| SUPPLIED ENTRIES |
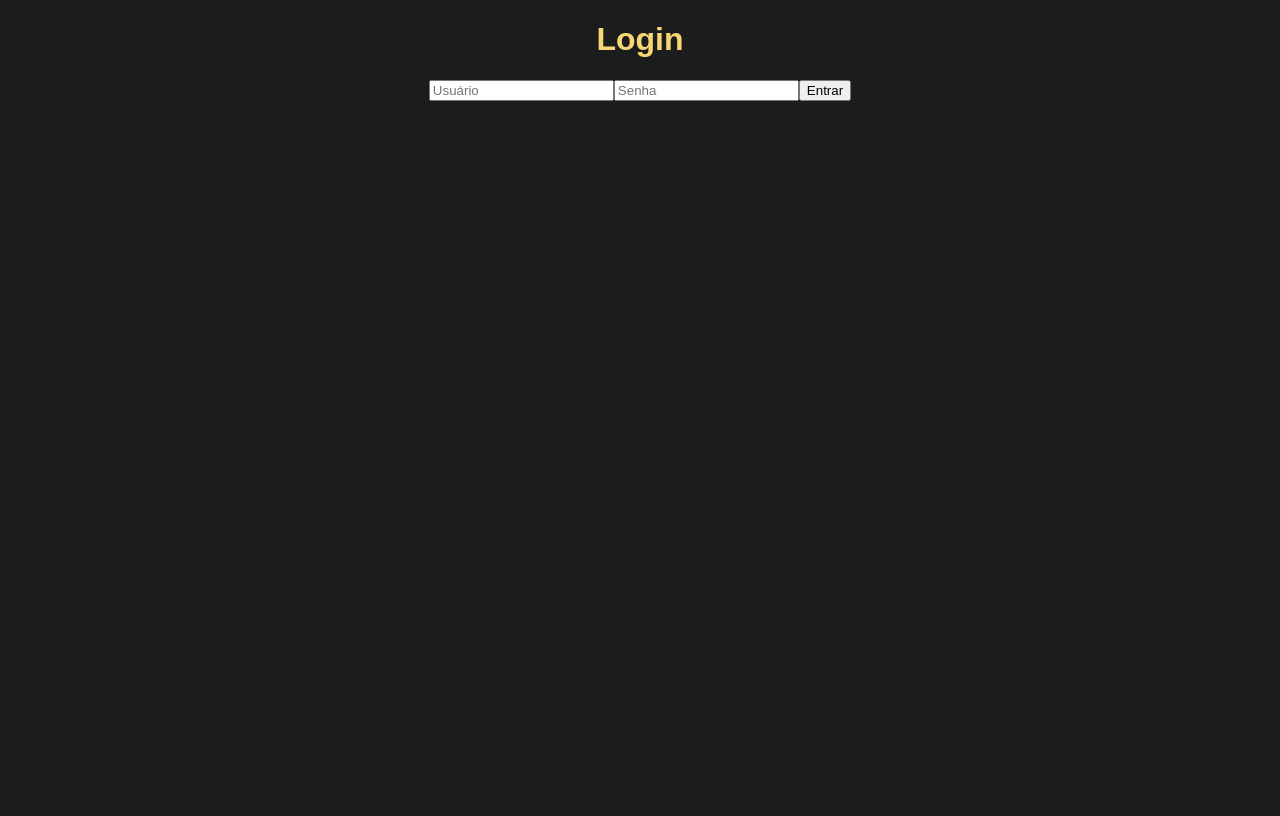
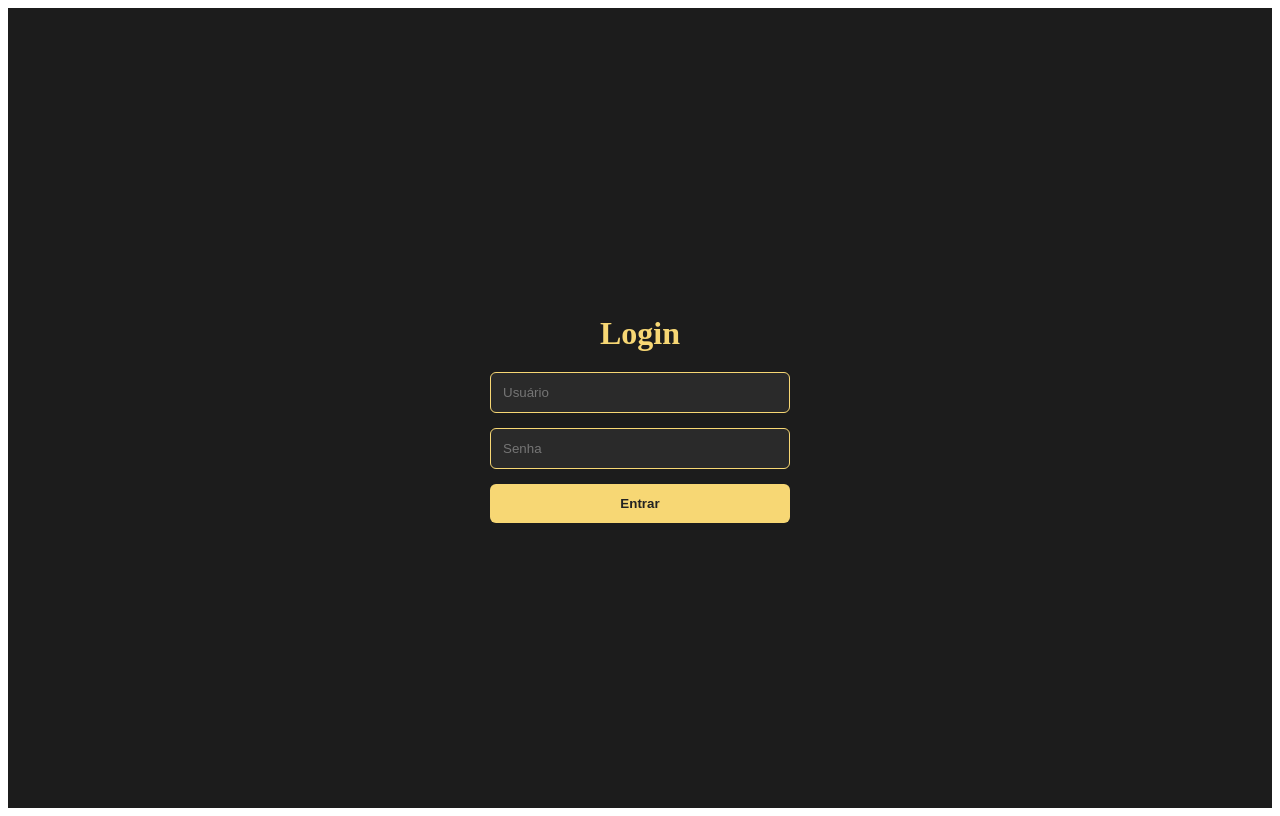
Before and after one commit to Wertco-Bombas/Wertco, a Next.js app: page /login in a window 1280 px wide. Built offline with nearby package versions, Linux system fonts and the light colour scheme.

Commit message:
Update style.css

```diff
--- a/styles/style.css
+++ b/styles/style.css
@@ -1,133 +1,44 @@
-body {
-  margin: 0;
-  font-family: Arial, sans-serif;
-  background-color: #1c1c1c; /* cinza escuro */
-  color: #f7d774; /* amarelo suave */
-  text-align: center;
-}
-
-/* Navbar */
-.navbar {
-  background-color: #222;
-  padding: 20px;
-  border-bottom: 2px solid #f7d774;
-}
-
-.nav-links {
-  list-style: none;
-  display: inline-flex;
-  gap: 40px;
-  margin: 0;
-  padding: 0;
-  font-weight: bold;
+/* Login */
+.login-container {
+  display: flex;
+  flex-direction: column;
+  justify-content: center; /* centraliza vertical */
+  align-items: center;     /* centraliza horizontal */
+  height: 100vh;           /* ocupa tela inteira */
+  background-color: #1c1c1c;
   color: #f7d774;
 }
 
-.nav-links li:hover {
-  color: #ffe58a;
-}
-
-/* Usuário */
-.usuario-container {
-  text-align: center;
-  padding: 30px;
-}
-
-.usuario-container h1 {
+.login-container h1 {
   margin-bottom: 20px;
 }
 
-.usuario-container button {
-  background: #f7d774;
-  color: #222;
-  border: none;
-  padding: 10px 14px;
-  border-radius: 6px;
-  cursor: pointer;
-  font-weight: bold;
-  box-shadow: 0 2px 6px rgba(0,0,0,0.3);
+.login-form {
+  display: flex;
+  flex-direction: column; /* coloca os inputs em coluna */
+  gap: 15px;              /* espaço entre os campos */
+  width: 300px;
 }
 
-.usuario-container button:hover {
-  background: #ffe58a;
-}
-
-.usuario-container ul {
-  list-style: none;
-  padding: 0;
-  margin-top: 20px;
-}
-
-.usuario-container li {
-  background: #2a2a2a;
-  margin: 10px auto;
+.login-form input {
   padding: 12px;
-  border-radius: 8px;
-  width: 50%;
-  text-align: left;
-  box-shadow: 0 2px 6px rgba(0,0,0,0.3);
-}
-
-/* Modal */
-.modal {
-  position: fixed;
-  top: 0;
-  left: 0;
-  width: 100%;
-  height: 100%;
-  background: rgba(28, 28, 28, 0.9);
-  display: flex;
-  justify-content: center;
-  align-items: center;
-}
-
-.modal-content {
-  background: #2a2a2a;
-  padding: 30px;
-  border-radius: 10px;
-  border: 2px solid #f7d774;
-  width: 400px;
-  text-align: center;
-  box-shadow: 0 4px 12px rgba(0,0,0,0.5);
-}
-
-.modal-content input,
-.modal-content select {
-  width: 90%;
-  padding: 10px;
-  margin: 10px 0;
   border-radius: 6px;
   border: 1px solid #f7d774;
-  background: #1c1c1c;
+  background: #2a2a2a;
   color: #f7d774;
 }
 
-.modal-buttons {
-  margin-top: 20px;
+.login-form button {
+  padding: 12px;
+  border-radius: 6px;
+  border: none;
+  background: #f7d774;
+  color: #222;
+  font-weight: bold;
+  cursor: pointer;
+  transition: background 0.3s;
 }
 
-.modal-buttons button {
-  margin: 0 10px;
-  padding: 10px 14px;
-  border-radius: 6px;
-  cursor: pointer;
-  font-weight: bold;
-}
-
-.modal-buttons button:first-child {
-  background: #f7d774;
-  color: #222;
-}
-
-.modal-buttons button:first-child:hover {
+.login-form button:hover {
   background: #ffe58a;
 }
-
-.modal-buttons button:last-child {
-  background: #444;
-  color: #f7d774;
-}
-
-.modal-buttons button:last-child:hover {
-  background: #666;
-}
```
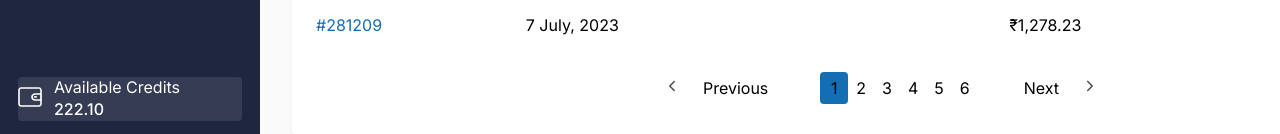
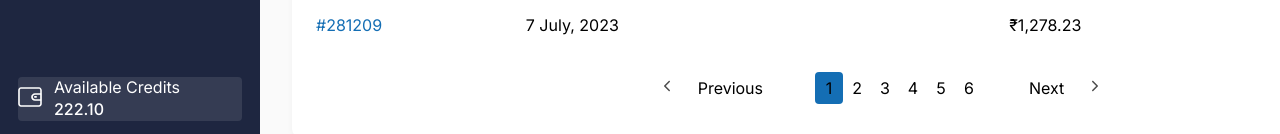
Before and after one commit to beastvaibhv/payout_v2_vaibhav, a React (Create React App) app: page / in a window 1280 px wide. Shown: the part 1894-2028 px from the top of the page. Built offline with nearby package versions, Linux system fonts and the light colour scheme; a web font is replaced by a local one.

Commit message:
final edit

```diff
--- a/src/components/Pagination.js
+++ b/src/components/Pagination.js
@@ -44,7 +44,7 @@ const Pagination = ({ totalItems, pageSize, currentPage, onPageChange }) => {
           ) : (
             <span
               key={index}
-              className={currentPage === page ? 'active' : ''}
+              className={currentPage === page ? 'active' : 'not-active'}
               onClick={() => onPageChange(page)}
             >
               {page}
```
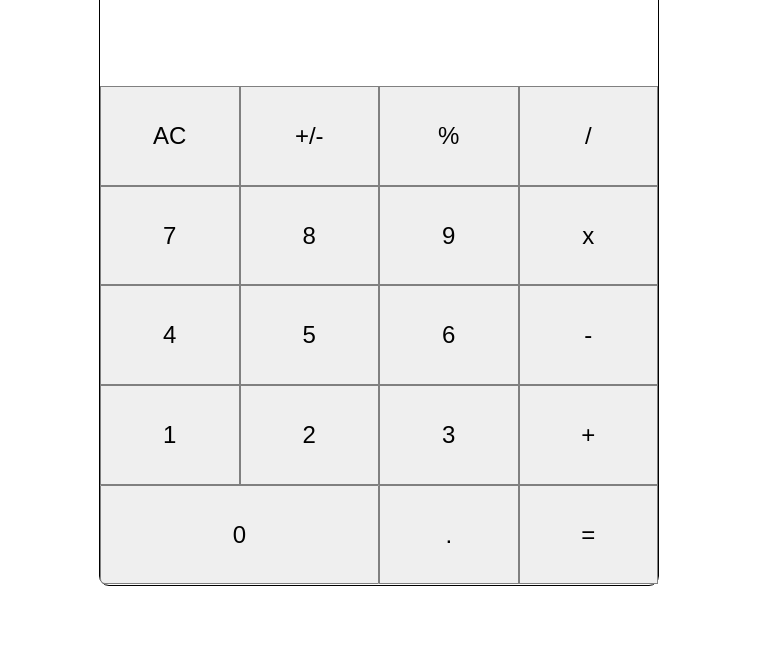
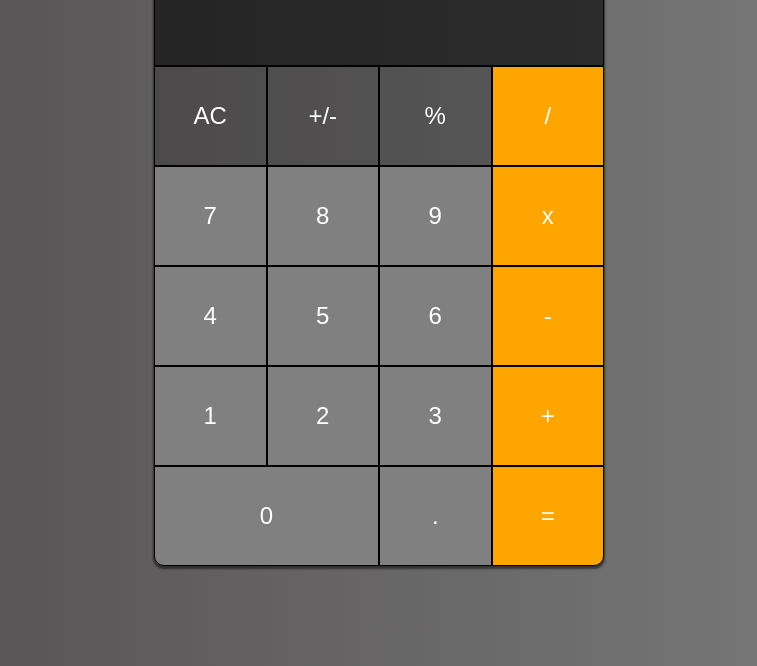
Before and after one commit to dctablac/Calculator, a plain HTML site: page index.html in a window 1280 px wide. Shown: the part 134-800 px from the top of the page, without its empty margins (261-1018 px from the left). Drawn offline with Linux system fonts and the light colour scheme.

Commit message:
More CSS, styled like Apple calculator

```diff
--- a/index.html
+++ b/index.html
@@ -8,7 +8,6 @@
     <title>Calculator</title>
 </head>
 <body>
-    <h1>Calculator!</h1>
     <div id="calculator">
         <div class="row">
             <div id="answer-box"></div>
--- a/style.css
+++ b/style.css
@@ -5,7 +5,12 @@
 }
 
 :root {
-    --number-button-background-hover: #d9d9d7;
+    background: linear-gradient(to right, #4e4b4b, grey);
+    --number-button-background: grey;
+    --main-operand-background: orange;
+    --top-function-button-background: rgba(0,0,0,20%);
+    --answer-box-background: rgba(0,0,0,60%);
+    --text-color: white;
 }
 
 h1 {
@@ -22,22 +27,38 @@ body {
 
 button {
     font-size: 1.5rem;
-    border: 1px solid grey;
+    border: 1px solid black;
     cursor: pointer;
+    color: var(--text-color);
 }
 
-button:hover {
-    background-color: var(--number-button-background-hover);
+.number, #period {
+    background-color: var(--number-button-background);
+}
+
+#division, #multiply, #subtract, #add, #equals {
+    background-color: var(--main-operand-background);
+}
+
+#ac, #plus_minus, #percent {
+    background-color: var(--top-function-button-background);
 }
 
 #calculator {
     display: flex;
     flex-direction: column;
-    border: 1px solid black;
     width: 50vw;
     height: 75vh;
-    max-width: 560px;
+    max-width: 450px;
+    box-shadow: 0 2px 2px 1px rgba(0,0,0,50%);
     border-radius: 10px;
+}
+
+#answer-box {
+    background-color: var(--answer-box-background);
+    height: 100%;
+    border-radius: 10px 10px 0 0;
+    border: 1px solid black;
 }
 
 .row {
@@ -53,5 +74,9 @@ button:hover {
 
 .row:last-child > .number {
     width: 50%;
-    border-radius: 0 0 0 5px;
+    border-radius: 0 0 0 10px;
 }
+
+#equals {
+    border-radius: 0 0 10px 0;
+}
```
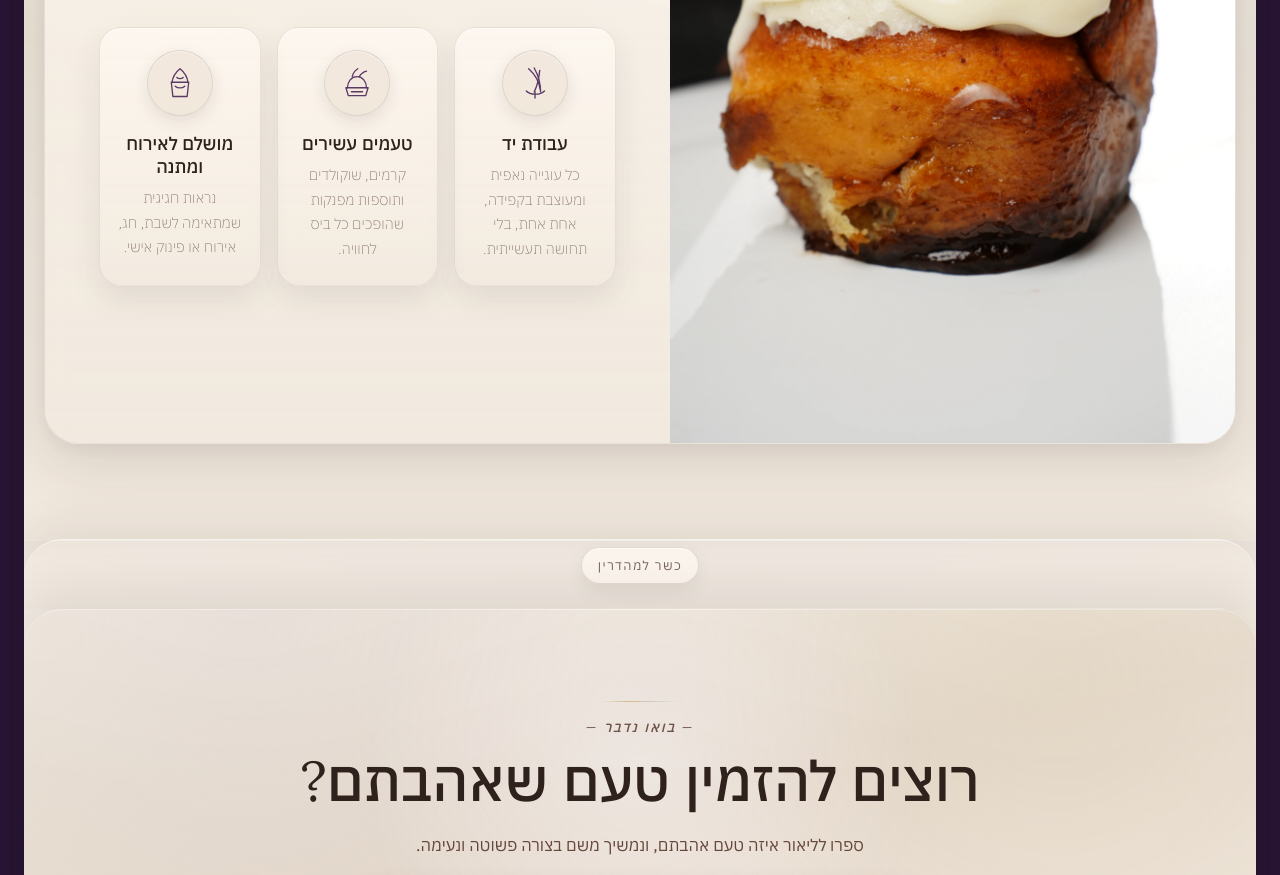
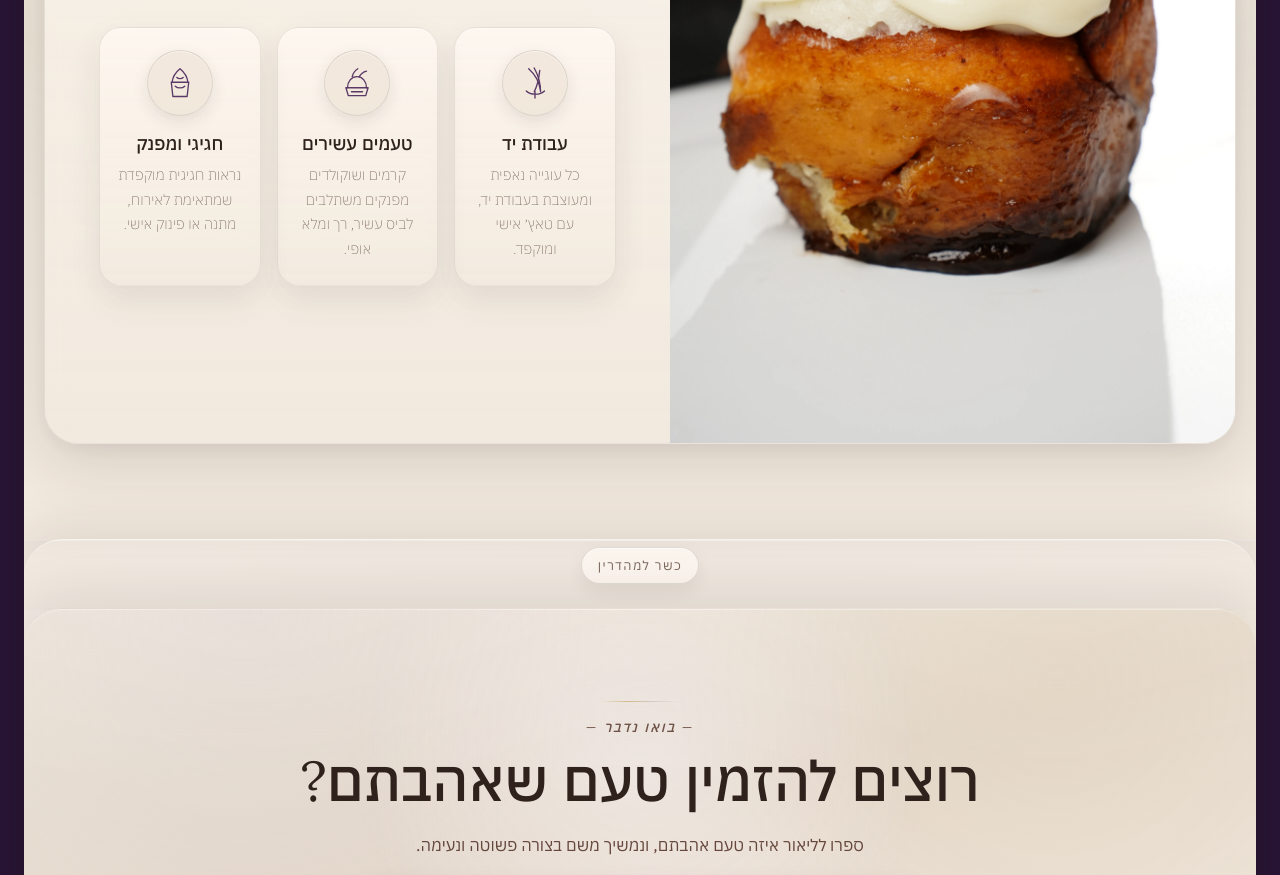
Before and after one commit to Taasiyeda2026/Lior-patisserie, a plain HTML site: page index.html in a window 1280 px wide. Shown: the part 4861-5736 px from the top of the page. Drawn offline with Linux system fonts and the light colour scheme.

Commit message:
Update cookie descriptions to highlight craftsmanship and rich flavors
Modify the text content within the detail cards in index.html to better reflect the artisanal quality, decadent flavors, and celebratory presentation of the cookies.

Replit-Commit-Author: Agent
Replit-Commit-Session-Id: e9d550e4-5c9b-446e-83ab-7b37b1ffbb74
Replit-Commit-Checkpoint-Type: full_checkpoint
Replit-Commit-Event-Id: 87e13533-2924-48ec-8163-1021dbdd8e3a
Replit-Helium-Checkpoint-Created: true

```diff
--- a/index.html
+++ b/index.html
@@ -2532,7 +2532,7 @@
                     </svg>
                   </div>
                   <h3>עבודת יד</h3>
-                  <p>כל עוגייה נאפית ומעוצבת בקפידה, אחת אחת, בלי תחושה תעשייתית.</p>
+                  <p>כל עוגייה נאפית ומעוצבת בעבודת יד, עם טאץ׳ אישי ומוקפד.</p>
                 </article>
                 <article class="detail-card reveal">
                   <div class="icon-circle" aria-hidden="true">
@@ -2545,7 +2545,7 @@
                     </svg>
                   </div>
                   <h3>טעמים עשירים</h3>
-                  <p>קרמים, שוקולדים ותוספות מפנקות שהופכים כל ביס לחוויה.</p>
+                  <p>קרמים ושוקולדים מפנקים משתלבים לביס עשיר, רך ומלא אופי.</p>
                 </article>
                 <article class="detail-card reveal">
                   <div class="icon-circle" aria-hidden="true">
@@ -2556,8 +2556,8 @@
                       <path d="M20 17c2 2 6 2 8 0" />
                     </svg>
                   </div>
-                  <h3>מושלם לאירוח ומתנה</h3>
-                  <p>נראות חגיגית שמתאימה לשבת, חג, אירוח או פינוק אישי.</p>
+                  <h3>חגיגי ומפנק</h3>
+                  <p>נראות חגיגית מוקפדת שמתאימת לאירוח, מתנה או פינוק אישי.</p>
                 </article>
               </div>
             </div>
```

| YOUR INSTRUCTIONS |
Copy from the entries only those lines that hold the word "rgba".

| REPLY |
-  box-shadow: 0 2px 6px rgba(0,0,0,0.3);
-  box-shadow: 0 2px 6px rgba(0,0,0,0.3);
-  background: rgba(28, 28, 28, 0.9);
-  box-shadow: 0 4px 12px rgba(0,0,0,0.5);
+    --top-function-button-background: rgba(0,0,0,20%);
+    --answer-box-background: rgba(0,0,0,60%);
+    box-shadow: 0 2px 2px 1px rgba(0,0,0,50%);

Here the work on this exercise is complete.